* What is needed *
Give back the entries exactly as they read, leaving each image out.

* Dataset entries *
################

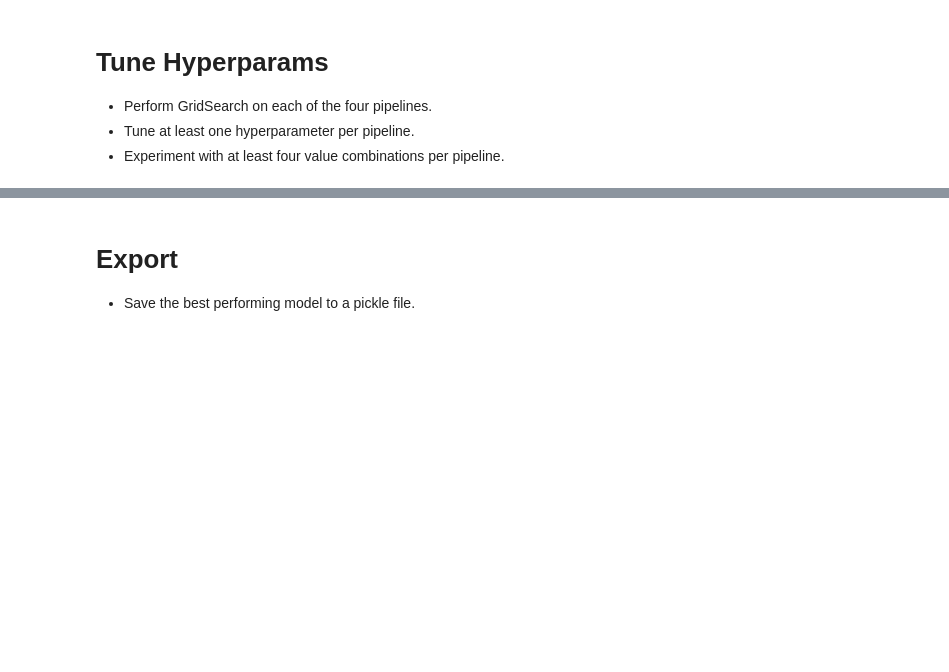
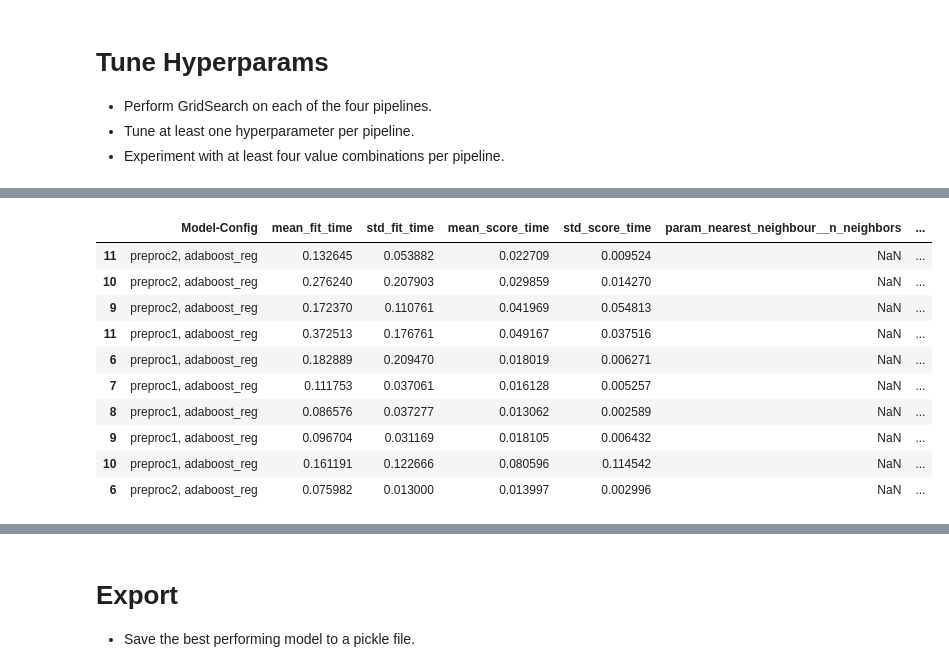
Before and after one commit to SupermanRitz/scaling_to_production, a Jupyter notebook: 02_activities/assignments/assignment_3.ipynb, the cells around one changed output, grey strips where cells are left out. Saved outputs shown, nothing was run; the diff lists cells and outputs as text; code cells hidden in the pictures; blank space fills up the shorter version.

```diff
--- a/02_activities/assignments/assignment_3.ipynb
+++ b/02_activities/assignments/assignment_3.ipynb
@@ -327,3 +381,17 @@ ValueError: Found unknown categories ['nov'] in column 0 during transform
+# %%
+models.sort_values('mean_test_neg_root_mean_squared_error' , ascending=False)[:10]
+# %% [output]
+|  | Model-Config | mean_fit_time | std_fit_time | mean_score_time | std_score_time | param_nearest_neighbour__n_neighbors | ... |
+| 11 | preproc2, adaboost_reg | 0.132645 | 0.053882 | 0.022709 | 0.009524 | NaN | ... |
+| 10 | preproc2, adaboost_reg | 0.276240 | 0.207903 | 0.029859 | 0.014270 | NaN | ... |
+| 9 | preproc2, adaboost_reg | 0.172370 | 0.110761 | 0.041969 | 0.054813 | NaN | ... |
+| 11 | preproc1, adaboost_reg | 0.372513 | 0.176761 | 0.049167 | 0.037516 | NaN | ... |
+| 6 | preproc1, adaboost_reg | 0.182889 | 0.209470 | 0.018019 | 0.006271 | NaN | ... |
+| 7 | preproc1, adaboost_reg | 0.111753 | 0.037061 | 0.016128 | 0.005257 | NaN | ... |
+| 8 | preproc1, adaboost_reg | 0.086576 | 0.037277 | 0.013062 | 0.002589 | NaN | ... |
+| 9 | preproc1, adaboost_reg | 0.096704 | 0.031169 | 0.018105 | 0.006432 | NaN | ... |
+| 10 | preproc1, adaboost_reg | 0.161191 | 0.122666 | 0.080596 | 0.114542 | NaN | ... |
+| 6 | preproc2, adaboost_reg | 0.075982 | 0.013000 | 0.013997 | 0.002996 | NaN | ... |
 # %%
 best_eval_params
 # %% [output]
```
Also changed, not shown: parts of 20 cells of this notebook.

################

* Answer section *
Before and after one commit to SupermanRitz/scaling_to_production, a Jupyter notebook: 02_activities/assignments/assignment_3.ipynb, the cells around one changed output, grey strips where cells are left out. Saved outputs shown, nothing was run; the diff lists cells and outputs as text; code cells hidden in the pictures; blank space fills up the shorter version.

```diff
--- a/02_activities/assignments/assignment_3.ipynb
+++ b/02_activities/assignments/assignment_3.ipynb
@@ -327,3 +381,17 @@ ValueError: Found unknown categories ['nov'] in column 0 during transform
+# %%
+models.sort_values('mean_test_neg_root_mean_squared_error' , ascending=False)[:10]
+# %% [output]
+|  | Model-Config | mean_fit_time | std_fit_time | mean_score_time | std_score_time | param_nearest_neighbour__n_neighbors | ... |
+| 11 | preproc2, adaboost_reg | 0.132645 | 0.053882 | 0.022709 | 0.009524 | NaN | ... |
+| 10 | preproc2, adaboost_reg | 0.276240 | 0.207903 | 0.029859 | 0.014270 | NaN | ... |
+| 9 | preproc2, adaboost_reg | 0.172370 | 0.110761 | 0.041969 | 0.054813 | NaN | ... |
+| 11 | preproc1, adaboost_reg | 0.372513 | 0.176761 | 0.049167 | 0.037516 | NaN | ... |
+| 6 | preproc1, adaboost_reg | 0.182889 | 0.209470 | 0.018019 | 0.006271 | NaN | ... |
+| 7 | preproc1, adaboost_reg | 0.111753 | 0.037061 | 0.016128 | 0.005257 | NaN | ... |
+| 8 | preproc1, adaboost_reg | 0.086576 | 0.037277 | 0.013062 | 0.002589 | NaN | ... |
+| 9 | preproc1, adaboost_reg | 0.096704 | 0.031169 | 0.018105 | 0.006432 | NaN | ... |
+| 10 | preproc1, adaboost_reg | 0.161191 | 0.122666 | 0.080596 | 0.114542 | NaN | ... |
+| 6 | preproc2, adaboost_reg | 0.075982 | 0.013000 | 0.013997 | 0.002996 | NaN | ... |
 # %%
 best_eval_params
 # %% [output]
```
Also changed, not shown: parts of 20 cells of this notebook.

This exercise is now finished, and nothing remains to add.